- [WHAT THIS TASK INVOLVES]:
Read through the material below and copy each line in which the word "header" occurs.

- [ENTRIES SUPPLIED]:
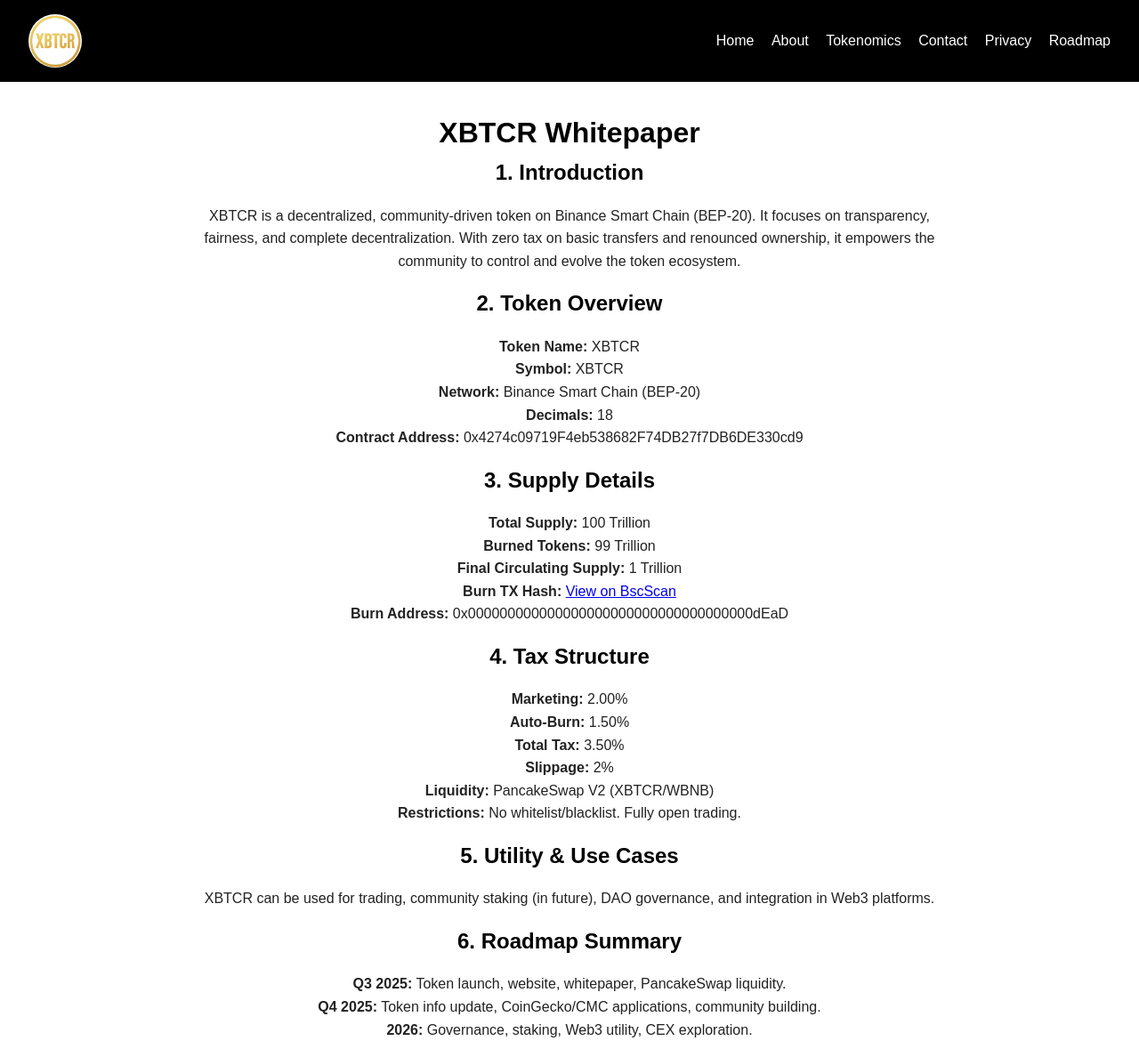
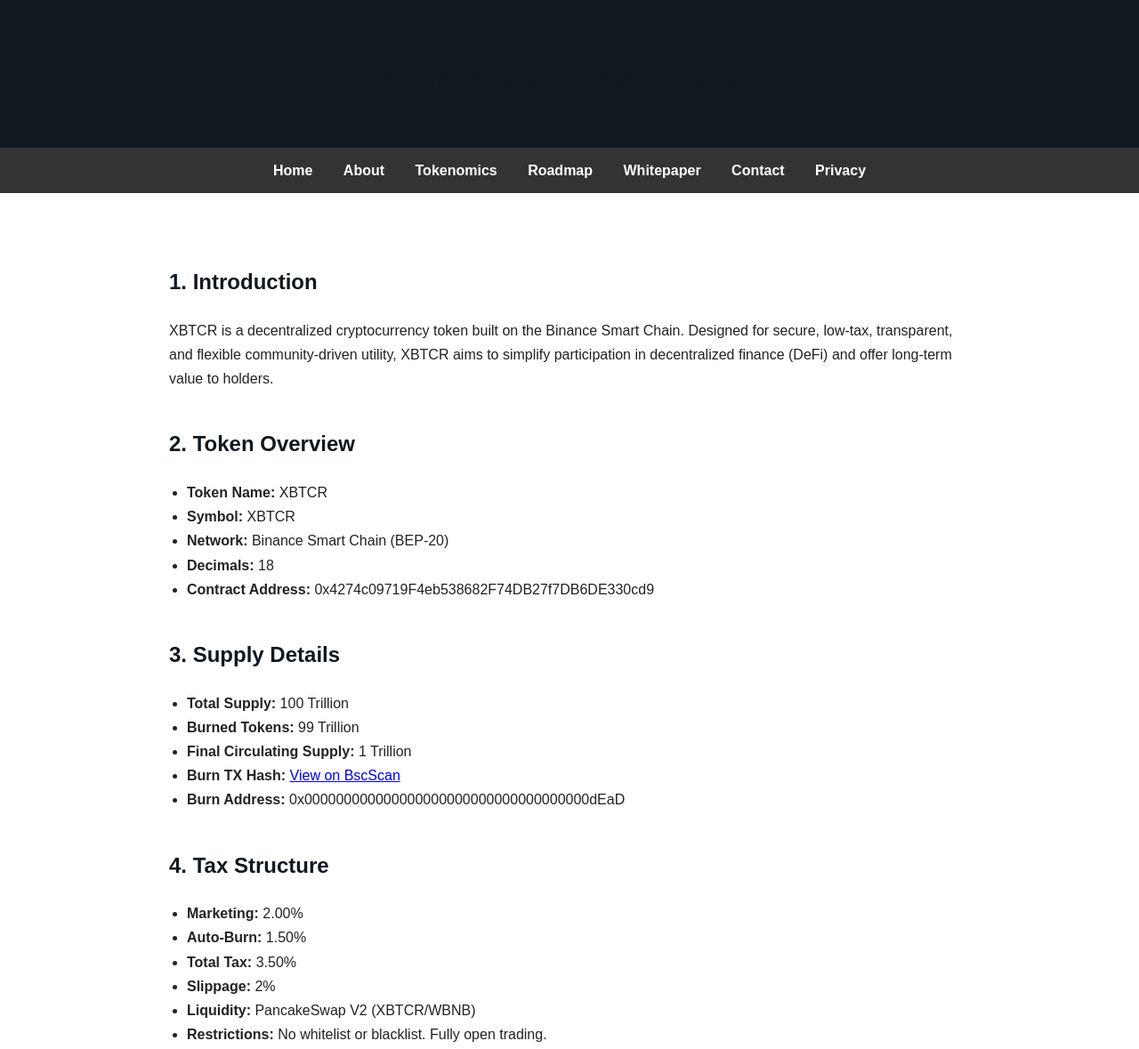
Before and after one commit to zahidmalik707/xbtcr-token, a plain HTML site: page Whitepaper.html in a window 1280 px wide. Shown: the top 1179 px of the page at 89% size. Drawn offline with Linux system fonts and the light colour scheme.

Commit message:
Update Whitepaper.html

```diff
--- a/Whitepaper.html
+++ b/Whitepaper.html
@@ -2,131 +2,168 @@
 <html lang="en">
 <head>
   <meta charset="UTF-8" />
-  <meta name="viewport" content="width=device-width, initial-scale=1.0" />
-  <title>XBTCR | Whitepaper</title>
-  <link rel="stylesheet" href="style.css" />
+  <meta name="viewport" content="width=device-width, initial-scale=1.0"/>
+  <title>XBTCR Whitepaper</title>
+  <link rel="stylesheet" href="https://cdnjs.cloudflare.com/ajax/libs/font-awesome/6.5.0/css/all.min.css" />
   <style>
     body {
       font-family: Arial, sans-serif;
       margin: 0;
       padding: 0;
-      background: #fff;
+      background-color: #fff;
       color: #222;
+      line-height: 1.7;
+      display: flex;
+      flex-direction: column;
+      min-height: 100vh;
     }
+
     header {
-      background: #000;
+      background-color: #101820;
       color: #fff;
-      padding: 1rem 2rem;
-      display: flex;
-      align-items: center;
-      justify-content: space-between;
-      flex-wrap: wrap;
+      padding: 25px;
+      text-align: center;
     }
-    .header-logo {
-      height: 60px;
-      width: 60px;
-      border-radius: 50%;
-      object-fit: cover;
+
+    nav {
+      background-color: #333;
+      text-align: center;
+      padding: 12px;
     }
+
     nav a {
-      color: white;
-      margin-left: 15px;
+      color: #fff;
       text-decoration: none;
-    }
-    .container {
-      padding: 2rem;
-      max-width: 900px;
-      margin: auto;
-    }
-    h1, h2 {
-      color: #000;
-      text-align: center;
+      margin: 0 15px;
       font-weight: bold;
     }
+
+    main {
+      max-width: 900px;
+      margin: 40px auto;
+      padding: 0 20px;
+      flex: 1;
+    }
+
+    h1, h2, h3 {
+      color: #101820;
+      margin-top: 40px;
+    }
+
     p {
-      line-height: 1.6;
-      margin: 1rem 0;
+      margin-bottom: 20px;
     }
+
+    ul {
+      padding-left: 20px;
+    }
+
     footer {
-      background: #000;
+      background-color: #101820;
       color: #fff;
       text-align: center;
-      padding: 1rem;
-      margin-top: 3rem;
+      padding: 25px 0 15px;
+      margin-top: auto;
     }
+
     .social-links a {
-      color: #000;
+      display: inline-block;
+      margin-right: 15px;
+      color: #fff;
+      font-size: 18px;
       text-decoration: none;
-      margin-right: 15px;
-      display: block;
-      margin-top: 0.5rem;
+      transition: color 0.3s ease;
+    }
+
+    .social-links a:hover {
+      color: #ccc;
     }
   </style>
 </head>
 <body>
+
   <header>
-    <img src="xbtcr.png" alt="XBTCR Logo" class="header-logo" />
-    <nav>
-      <a href="index.html">Home</a>
-      <a href="about.html">About</a>
-      <a href="tokenomics.html">Tokenomics</a>
-      <a href="contact.html">Contact</a>
-      <a href="privacy.html">Privacy</a>
-      <a href="roadmap.html">Roadmap</a>
-    </nav>
+    <h1>XBTCR Token – Whitepaper</h1>
   </header>
 
-  <div class="container">
-    <h1>XBTCR Whitepaper</h1>
+  <nav>
+    <a href="index.html">Home</a>
+    <a href="about.html">About</a>
+    <a href="tokenomics.html">Tokenomics</a>
+    <a href="roadmap.html">Roadmap</a>
+    <a href="whitepaper.html">Whitepaper</a>
+    <a href="contact.html">Contact</a>
+    <a href="privacy.html">Privacy</a>
+  </nav>
 
+  <main>
     <h2>1. Introduction</h2>
-    <p>XBTCR is a decentralized, community-driven token on Binance Smart Chain (BEP-20). It focuses on transparency, fairness, and complete decentralization. With zero tax on basic transfers and renounced ownership, it empowers the community to control and evolve the token ecosystem.</p>
+    <p>XBTCR is a decentralized cryptocurrency token built on the Binance Smart Chain. Designed for secure, low-tax, transparent, and flexible community-driven utility, XBTCR aims to simplify participation in decentralized finance (DeFi) and offer long-term value to holders.</p>
 
     <h2>2. Token Overview</h2>
-    <p><strong>Token Name:</strong> XBTCR<br>
-    <strong>Symbol:</strong> XBTCR<br>
-    <strong>Network:</strong> Binance Smart Chain (BEP-20)<br>
-    <strong>Decimals:</strong> 18<br>
-    <strong>Contract Address:</strong> 0x4274c09719F4eb538682F74DB27f7DB6DE330cd9</p>
+    <ul>
+      <li><strong>Token Name:</strong> XBTCR</li>
+      <li><strong>Symbol:</strong> XBTCR</li>
+      <li><strong>Network:</strong> Binance Smart Chain (BEP-20)</li>
+      <li><strong>Decimals:</strong> 18</li>
+      <li><strong>Contract Address:</strong> 0x4274c09719F4eb538682F74DB27f7DB6DE330cd9</li>
+    </ul>
 
     <h2>3. Supply Details</h2>
-    <p><strong>Total Supply:</strong> 100 Trillion<br>
-    <strong>Burned Tokens:</strong> 99 Trillion<br>
-    <strong>Final Circulating Supply:</strong> 1 Trillion<br>
-    <strong>Burn TX Hash:</strong> <a href="https://bscscan.com/tx/0x46c173b743001535960241d9563dfe37733d7955d1388771d5f00c02c3b3a9f3" target="_blank">View on BscScan</a><br>
-    <strong>Burn Address:</strong> 0x000000000000000000000000000000000000dEaD</p>
+    <ul>
+      <li><strong>Total Supply:</strong> 100 Trillion</li>
+      <li><strong>Burned Tokens:</strong> 99 Trillion</li>
+      <li><strong>Final Circulating Supply:</strong> 1 Trillion</li>
+      <li><strong>Burn TX Hash:</strong> <a href="https://bscscan.com/tx/0x46c173b743001535960241d9563dfe37733d7955d1388771d5f00c02c3b3a9f3" target="_blank">View on BscScan</a></li>
+      <li><strong>Burn Address:</strong> 0x000000000000000000000000000000000000dEaD</li>
+    </ul>
 
     <h2>4. Tax Structure</h2>
-    <p><strong>Marketing:</strong> 2.00%<br>
-    <strong>Auto-Burn:</strong> 1.50%<br>
-    <strong>Total Tax:</strong> 3.50%<br>
-    <strong>Slippage:</strong> 2%<br>
-    <strong>Liquidity:</strong> PancakeSwap V2 (XBTCR/WBNB)<br>
-    <strong>Restrictions:</strong> No whitelist/blacklist. Fully open trading.</p>
+    <ul>
+      <li><strong>Marketing:</strong> 2.00%</li>
+      <li><strong>Auto-Burn:</strong> 1.50%</li>
+      <li><strong>Total Tax:</strong> 3.50%</li>
+      <li><strong>Slippage:</strong> 2%</li>
+      <li><strong>Liquidity:</strong> PancakeSwap V2 (XBTCR/WBNB)</li>
+      <li><strong>Restrictions:</strong> No whitelist or blacklist. Fully open trading.</li>
+    </ul>
 
-    <h2>5. Utility & Use Cases</h2>
-    <p>XBTCR can be used for trading, community staking (in future), DAO governance, and integration in Web3 platforms.</p>
+    <h2>5. Roadmap Summary</h2>
+    <ul>
+      <li>✅ Token Creation & Verification</li>
+      <li>✅ Whitepaper & Website Launch</li>
+      <li>✅ Liquidity on PancakeSwap</li>
+      <li>✅ DEXTools Listing</li>
+      <li>🔄 BscScan Token Info Update</li>
+      <li>🔜 CMC + CG Listing</li>
+      <li>🔜 Community Growth + Twitter Campaign</li>
+    </ul>
 
-    <h2>6. Roadmap Summary</h2>
-    <p><strong>Q3 2025:</strong> Token launch, website, whitepaper, PancakeSwap liquidity.<br>
-    <strong>Q4 2025:</strong> Token info update, CoinGecko/CMC applications, community building.<br>
-    <strong>2026:</strong> Governance, staking, Web3 utility, CEX exploration.</p>
+    <h2>6. Security & Transparency</h2>
+    <p>We prioritize public trust by ensuring:</p>
+    <ul>
+      <li>Verified contract source code on BscScan</li>
+      <li>Proof of burn visible on-chain</li>
+      <li>No external ownership or risky permissions</li>
+      <li>All transactions publicly viewable via BscScan</li>
+    </ul>
 
-    <h2>7. Trust & Transparency</h2>
-    <p>Verified contract, renounced ownership, 99T tokens burned, and no hidden tax/whitelist/blacklist functions.</p>
+    <h2>7. Disclaimer</h2>
+    <p>This token is experimental and community-driven. Investing in cryptocurrencies carries risk. XBTCR does not guarantee returns and is not liable for any financial loss. Always do your own research (DYOR).</p>
 
-    <h2>8. Contact & Socials</h2>
-    <p class="social-links">
-      📧 <a href="mailto:xbtcrtoken@gmail.com">xbtcrtoken@gmail.com</a><br>
-      🌐 <a href="https://xbtcr.github.io" target="_blank">https://xbtcr.github.io</a><br>
-      🐦 <a href="https://twitter.com/xbtcrtoken" target="_blank">@xbtcrtoken</a><br>
-      📢 <a href="https://t.me/xbtcr_bsc" target="_blank">t.me/xbtcr_bsc</a><br>
-      📄 <a href="Whitepaper.pdf" download>Download Whitepaper (PDF)</a>
-    </p>
-  </div>
+    <h2>8. Contact</h2>
+    <p>For more details, contact us at <a href="mailto:xbtcrtoken@gmail.com">xbtcrtoken@gmail.com</a> or visit our <a href="https://xbtcr.github.io/contact.html">contact page</a>.</p>
+  </main>
 
   <footer>
-    &copy; 2025 XBTCR Token. All rights reserved.
+    <div class="social-links">
+      <a href="https://twitter.com/xbtcrtoken" target="_blank" title="Twitter"><i class="fab fa-twitter"></i></a>
+      <a href="https://t.me/xbtcrtoken" target="_blank" title="Telegram"><i class="fab fa-telegram"></i></a>
+      <a href="mailto:xbtcrtoken@gmail.com" title="Email"><i class="fas fa-envelope"></i></a>
+      <a href="https://xbtcr.github.io" target="_blank" title="Website"><i class="fas fa-globe"></i></a>
+    </div>
+    <p style="margin-top: 10px;">&copy; 2025 XBTCR Token – All rights reserved.</p>
   </footer>
+
 </body>
 </html>
```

- [OUTPUT OF THE EXERCISE]:
     header {
-    .header-logo {
   <header>
-    <img src="xbtcr.png" alt="XBTCR Logo" class="header-logo" />
   </header>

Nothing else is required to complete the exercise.